Tattoos and the military go hand in hand like beer and pretzels, pizza and beer, beer and brats and...well, you get the idea. The practice of tattooing originated in the South Pacific Isles and it was supposedly early British sailors that brought it back to Western cultures in the 19th century. Personally, I have four of them, none military inspired. I have been thinking of getting one last one to commemorate my military service but something always seems to come in front of it as a priority. Outside of any military base in the US (or overseas) you can usually find a Tattoo shop as one of the 8 required businesses that prey on servicemen and women (the other seven are, in no particular order...a loan store, a used car lot, a pawnshop, a surplus store, a strip club, a Korean restaurant and a bar). In my experience its more of the "high speed" guys that get military tats...Infantry, Airborne, Marines and the like. I think most of the "rest of us" don't have that many cool symbols to work with. But I digress....

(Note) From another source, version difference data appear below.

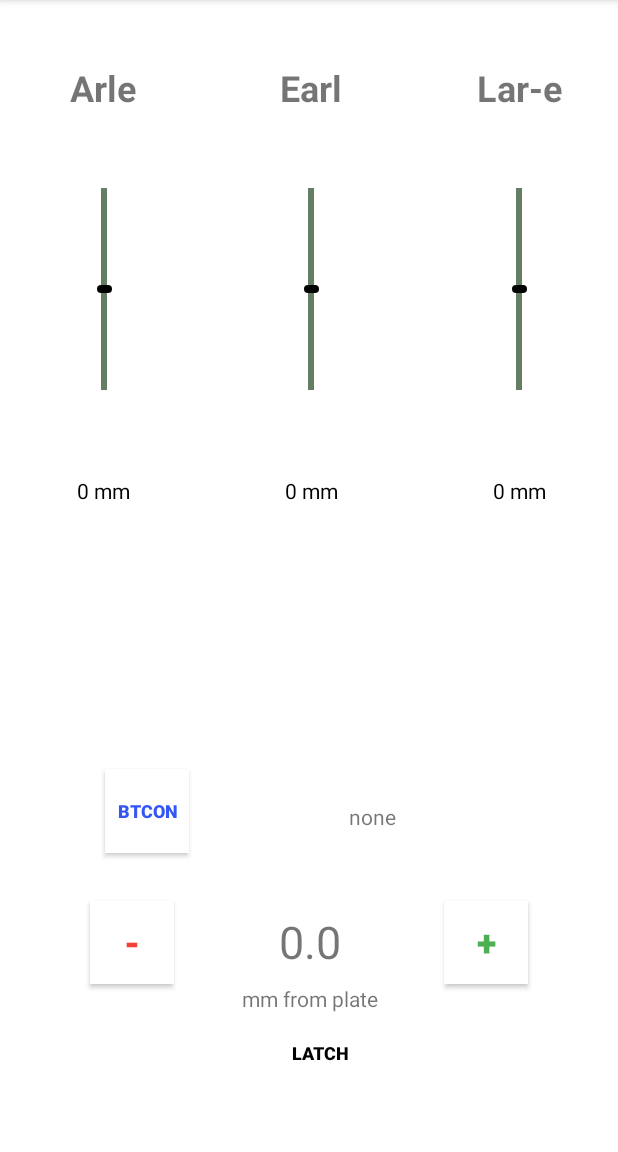
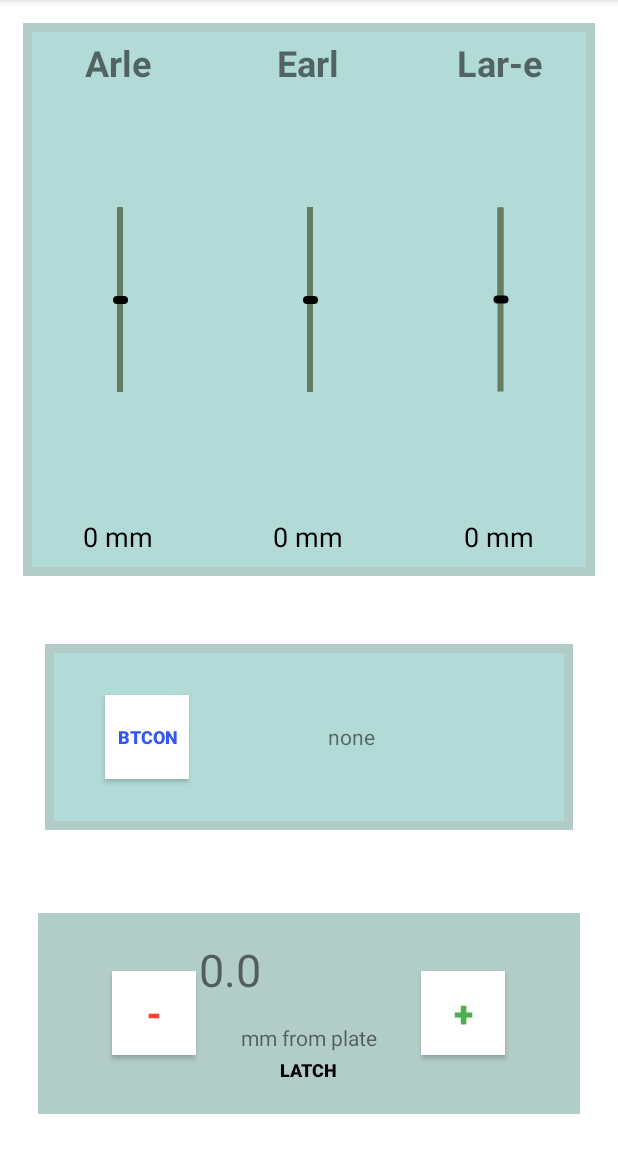
Before and after one commit to mmcassa/ECE4960, an Android app: the screen it shows after launch (MainActivity), on a phone screen of 412 x 824 dp, the part 84-1236 px from its top. Run offline under Robolectric (Android 15) with nearby library versions, the phone set to English and light mode, and no system bars.

Commit message:
GUI Layout Adjustments
Reorganization of the UI layout. Now Using more LinearLayouts for cleaner design.

```diff
--- /dev/null
+++ b/BearingSD/app/src/main/res/drawable/bt_background.xml
@@ -0,0 +1,8 @@
+<?xml version="1.0" encoding="utf-8"?>
+<shape xmlns:android="http://schemas.android.com/apk/res/android">
+    <solid android:color="@color/colorPrimary"/>
+    <stroke android:width="6dp" android:color="@color/colorPrimaryDark" />
+
+    <padding android:left="40dp" android:top="40dp" android:right="40dp" android:bottom="40dp" />
+
+</shape>
--- a/BearingSD/app/src/main/res/layout/activity_main.xml
+++ b/BearingSD/app/src/main/res/layout/activity_main.xml
@@ -8,156 +8,26 @@
     android:background="@drawable/bars_gradient"
     tools:context=".MainActivity">
 
-    <Button
-        android:id="@+id/latchButton"
-        style="?android:attr/borderlessButtonStyle"
-        android:layout_width="99dp"
-        android:layout_height="24dp"
-        android:layout_marginEnd="60dp"
-        android:background="#00FFFFFF"
-        android:lineSpacingExtra="8sp"
-        android:onClick="latchPlate"
-        android:text="Latch"
-        android:textAlignment="center"
-        android:textColor="#000000"
-        android:textSize="12sp"
-        android:textStyle="bold"
-        android:typeface="normal"
-        app:layout_constraintBottom_toBottomOf="parent"
-        app:layout_constraintEnd_toEndOf="parent"
-        app:layout_constraintHorizontal_bias="0.65"
-        app:layout_constraintStart_toStartOf="parent"
-        app:layout_constraintTop_toBottomOf="@+id/textView6"
-        app:layout_constraintVertical_bias="0.214" />
-
-    <Button
-        android:id="@+id/moveUpButton"
-        android:layout_width="56dp"
-        android:layout_height="56dp"
-        android:layout_marginEnd="60dp"
-        android:layout_marginBottom="112dp"
-        android:background="#FFFFFF"
-        android:lineSpacingExtra="8sp"
-        android:text="+"
-        android:textAlignment="center"
-        android:textColor="#4CAF50"
-        android:textSize="24sp"
-        android:textStyle="bold"
-        android:typeface="normal"
-        android:onClick="hoverUp"
-        app:layout_constraintBottom_toBottomOf="parent"
-        app:layout_constraintEnd_toEndOf="parent"
-        app:layout_constraintHorizontal_bias="1.0"
-        app:layout_constraintStart_toStartOf="parent"
-        app:layout_constraintTop_toTopOf="parent"
-        app:layout_constraintVertical_bias="1.0" />
-
-    <Button
-        android:id="@+id/moveDownButton"
-        android:layout_width="56dp"
-        android:layout_height="56dp"
-        android:layout_marginStart="60dp"
-        android:layout_marginBottom="112dp"
-        android:background="#FFFFFF"
-        android:contextClickable="false"
-        android:lineSpacingExtra="8sp"
-        android:onClick="hoverDown"
-        android:text="-"
-        android:textAlignment="center"
-        android:textColor="#F44336"
-        android:textSize="24sp"
-        android:textStyle="bold"
-        android:typeface="normal"
-        app:layout_constraintBottom_toBottomOf="parent"
-        app:layout_constraintEnd_toStartOf="@+id/moveUpButton"
-        app:layout_constraintHorizontal_bias="0.0"
-        app:layout_constraintStart_toStartOf="parent"
-        app:layout_constraintTop_toTopOf="parent"
-        app:layout_constraintVertical_bias="1.0" />
-
-    <Button
-        android:id="@+id/btCheck"
-        android:layout_width="56dp"
-        android:layout_height="56dp"
-        android:layout_marginStart="60dp"
-        android:layout_marginBottom="112dp"
-        android:background="#FFFFFF"
-        android:lineSpacingExtra="8sp"
-        android:onClick="checkConnection"
-        android:text="BTCon"
-        android:textAlignment="center"
-        android:textColor="#3656F4"
-        android:textSize="12sp"
-        android:textStyle="bold"
-        android:typeface="normal"
-        app:layout_constraintBottom_toBottomOf="parent"
-        app:layout_constraintEnd_toStartOf="@+id/moveUpButton"
-        app:layout_constraintHorizontal_bias="0.055"
-        app:layout_constraintStart_toStartOf="parent"
-        app:layout_constraintTop_toTopOf="parent"
-        app:layout_constraintVertical_bias="0.854" />
-
-    <TextView
-        android:id="@+id/heightDesire"
-        android:layout_width="146dp"
-        android:layout_height="56dp"
-        android:layout_marginBottom="112dp"
-        android:ems="10"
-        android:inputType="numberDecimal"
-        android:maxLength="4"
-        android:singleLine="true"
-        android:gravity="center"
-        android:textSize="30sp"
-        app:layout_constraintBottom_toBottomOf="parent"
-        app:layout_constraintEnd_toStartOf="@+id/moveUpButton"
-        app:layout_constraintHorizontal_bias="0.521"
-        app:layout_constraintStart_toEndOf="@+id/moveDownButton"
-        app:layout_constraintTop_toTopOf="parent"
-        app:layout_constraintVertical_bias="1.0" />
-
-    <TextView
-        android:id="@+id/textView6"
-        android:layout_width="wrap_content"
-        android:layout_height="wrap_content"
-        android:text="mm from plate"
-        app:layout_constraintBottom_toBottomOf="parent"
-        app:layout_constraintEnd_toStartOf="@+id/moveUpButton"
-        app:layout_constraintHorizontal_bias="0.506"
-        app:layout_constraintStart_toEndOf="@+id/moveDownButton"
-        app:layout_constraintTop_toBottomOf="@+id/heightDesire"
-        app:layout_constraintVertical_bias="0.0" />
-
-    <TextView
-        android:id="@+id/btAdd"
-        android:layout_width="216dp"
-        android:layout_height="55dp"
-        android:layout_marginEnd="56dp"
-        android:gravity="center"
-        android:text="none"
-        android:textAlignment="center"
-        app:layout_constraintBottom_toTopOf="@+id/heightDesire"
-        app:layout_constraintEnd_toEndOf="parent"
-        app:layout_constraintHorizontal_bias="1.0"
-        app:layout_constraintStart_toEndOf="@+id/btCheck"
-        app:layout_constraintTop_toTopOf="parent"
-        app:layout_constraintVertical_bias="0.948" />
+    <LinearLayout
+        android:layout_width="match_parent"
+        android:layout_height="match_parent"
+        android:orientation="vertical">
 
         <FrameLayout
-        android:layout_width="416dp"
-        android:layout_height="314dp"
-        android:backgroundTintMode="add"
-        app:layout_constraintBottom_toBottomOf="parent"
-        app:layout_constraintEnd_toEndOf="parent"
-        app:layout_constraintHorizontal_bias="0.485"
-        app:layout_constraintStart_toStartOf="parent"
-        app:layout_constraintTop_toTopOf="parent"
-        app:layout_constraintVertical_bias="0.07999998">
-
+            android:layout_width="match_parent"
+            android:layout_height="0dp"
+            android:layout_margin="15dp"
+            android:layout_weight="6"
+            android:backgroundTintMode="add">
+            <ImageView
+                android:layout_width="match_parent"
+                android:layout_height="match_parent"
+                android:background="@drawable/bt_background"
+                android:alpha=".3"/>
 
             <LinearLayout
                 android:layout_width="match_parent"
                 android:layout_height="match_parent"
-
                 android:orientation="vertical">
 
                 <LinearLayout
@@ -210,7 +80,6 @@
                     android:layout_width="match_parent"
                     android:layout_height="0dp"
                     android:layout_weight="5"
-                android:background="@drawable/bars_gradient"
                     android:orientation="horizontal">
 
                     <SeekBar
@@ -281,7 +150,6 @@
                     android:layout_height="0dp"
                     android:layout_gravity="bottom"
                     android:layout_weight="1"
-                android:background="@color/gradientStart"
                     android:orientation="horizontal">
 
                     <TextView
@@ -291,7 +159,8 @@
                         android:layout_weight="1"
                         android:gravity="center"
                         android:text="0 mm"
-                    android:textColor="#000000" />
+                        android:textColor="#000000"
+                        android:textSize="18sp"/>
 
                     <TextView
                         android:id="@+id/earlHeight"
@@ -300,7 +169,8 @@
                         android:layout_weight="1"
                         android:gravity="center"
                         android:text="0 mm"
-                    android:textColor="#000000" />
+                        android:textColor="#000000"
+                        android:textSize="18sp"/>
 
                     <TextView
                         android:id="@+id/lareHeight"
@@ -309,7 +179,9 @@
                         android:layout_weight="1"
                         android:gravity="center"
                         android:text="0 mm"
-                    android:textColor="#000000" />
+                        android:textColor="#000000"
+                        android:textSize="18sp"/>
+
                 </LinearLayout>
 
 
@@ -317,5 +189,155 @@
 
         </FrameLayout>
 
+        <FrameLayout
+            android:layout_width="match_parent"
+            android:layout_height="0dp"
+            android:padding="30dp"
+            android:layout_weight="3">
+        <ImageView
+            android:layout_width="match_parent"
+            android:layout_height="match_parent"
+            android:background="@drawable/bt_background"
+            android:alpha=".3"/>
+
+            <LinearLayout
+                android:layout_width="match_parent"
+                android:layout_height="match_parent"
+                android:layout_gravity="center"
+                android:gravity="center"
+                android:orientation="horizontal">
+
+                <Button
+                    android:id="@+id/btCheck"
+                    android:layout_width="56dp"
+                    android:layout_height="56dp"
+                    android:background="#FFFFFF"
+                    android:lineSpacingExtra="8sp"
+                    android:onClick="checkConnection"
+                    android:text="BTCon"
+                    android:textAlignment="center"
+                    android:textColor="#3656F4"
+                    android:textSize="12sp"
+                    android:textStyle="bold"
+                    android:typeface="normal" />
+
+                <TextView
+                    android:id="@+id/btAdd"
+                    android:layout_width="216dp"
+                    android:layout_height="55dp"
+                    android:gravity="center"
+                    android:text="none"
+                    android:textAlignment="center" />
+            </LinearLayout>
+        </FrameLayout>
+
+        <FrameLayout
+            android:layout_width="match_parent"
+            android:layout_height="0dp"
+            android:padding="25dp"
+            android:layout_weight="3">
+            <ImageView
+                android:layout_width="match_parent"
+                android:layout_height="match_parent"
+                android:background="@color/colorPrimaryDark"
+                android:alpha=".3"/>
+            <LinearLayout
+                android:layout_width="match_parent"
+                android:layout_height="match_parent"
+                android:orientation="horizontal">
+
+                <LinearLayout
+                    android:layout_width="0dp"
+                    android:layout_height="match_parent"
+                    android:layout_weight="1"
+                    android:orientation="vertical"/>
+                <Button
+                    android:id="@+id/moveDownButton"
+                    android:layout_width="56dp"
+                    android:layout_height="56dp"
+                    android:background="#FFFFFF"
+                    android:contextClickable="false"
+                    android:lineSpacingExtra="8sp"
+                    android:onClick="hoverDown"
+                    android:text="-"
+                    android:layout_gravity="center"
+                    android:gravity="center"
+                    android:textAlignment="center"
+                    android:textColor="#F44336"
+                    android:textSize="24sp"
+                    android:textStyle="bold"
+                    android:typeface="normal" />
+
+
+                <LinearLayout
+                    android:layout_width="0dp"
+                    android:layout_height="match_parent"
+                    android:layout_weight="3"
+                    android:layout_gravity="center"
+                    android:gravity="center"
+                    android:orientation="vertical">
+
+                    <TextView
+                        android:id="@+id/heightDesire"
+                        android:layout_width="146dp"
+                        android:layout_height="56dp"
+                        android:ems="10"
+                        android:layout_gravity="center"
+                        android:inputType="numberDecimal"
+                        android:maxLength="4"
+                        android:singleLine="true"
+                        android:textSize="30sp" />
+
+                    <TextView
+                        android:id="@+id/heightView"
+                        android:layout_width="match_parent"
+                        android:textAlignment="center"
+                        android:layout_height="wrap_content"
+                        android:layout_gravity="center"
+                        android:text="mm from plate" />
+
+                    <Button
+                        android:id="@+id/latchButton"
+                        style="?android:attr/borderlessButtonStyle"
+                        android:layout_width="99dp"
+                        android:layout_height="24dp"
+                        android:layout_gravity="center"
+                        android:background="#00FFFFFF"
+                        android:lineSpacingExtra="8sp"
+                        android:onClick="latchPlate"
+                        android:text="Latch"
+                        android:textAlignment="center"
+                        android:textColor="#000000"
+                        android:textSize="12sp"
+                        android:textStyle="bold"
+                        android:typeface="normal" />
+                </LinearLayout>
+
+                <Button
+                    android:id="@+id/moveUpButton"
+                    android:layout_width="56dp"
+                    android:layout_height="56dp"
+                    android:layout_gravity="center"
+                    android:gravity="center"
+                    android:background="#FFFFFF"
+                    android:lineSpacingExtra="8sp"
+                    android:onClick="hoverUp"
+                    android:text="+"
+                    android:textAlignment="center"
+                    android:textColor="#4CAF50"
+                    android:textSize="24sp"
+                    android:textStyle="bold"
+                    android:typeface="normal" />
+
+
+                <LinearLayout
+                    android:layout_width="0dp"
+                    android:layout_height="match_parent"
+                    android:layout_weight="1"
+                    android:orientation="vertical"/>
+            </LinearLayout>
+        </FrameLayout>
+    </LinearLayout>
+
 
 </androidx.constraintlayout.widget.ConstraintLayout>
```
Lines whose indentation alone changed are shown as unchanged.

A tat that has become popular in our current conflicts is the "meat tag". It seems to be popular with Marines, but I am sure other folks are getting them too. Basically, its a tat on your torso (ribcage area seems most popular) that contains the data that would be on your dog tags. It seems that sometimes its even a tat of your dog tags. Logic is this...with the advent of the IED/SVIED/VBIED that more and more of our troops would be taken out via and explosion. Often times these events would tragically maim the troopers corpse beyond recognition. Assuming the troop was wearing his or her body armor, hopefully the tat would survive in order for the soldiers body to be identified later in case there was an issue with identification. The use of dog tags started similarly in the the Civil War when soldiers on both sides started sewing their names into their uniforms so that they could be identified if killed.
Really, its a sad procedure that I am sure will continue. It will probably be some type of rite of passage for infantry types in the future to signify that you are ready to lay your life on the line in the future. I remember in 2006-2007 when I was overseas the images of Nick Berg being beheaded were still fresh in our minds as well as the mutilation of our dead by the enemy so I am sure that this is at least part of the logic behind the practice. Maybe at some point in the future part of being in the military will be accepting that they would implant a chip in you, like we do our pets, to identify you if they find your body years after a battle. I remember there being a bit of a stink when they began collecting DNA from us for that purpose from folks that thought that it would be used for nefarious purposes but nothing ever came of that.
Anyway, thats a meat tag, just in case you were wondering.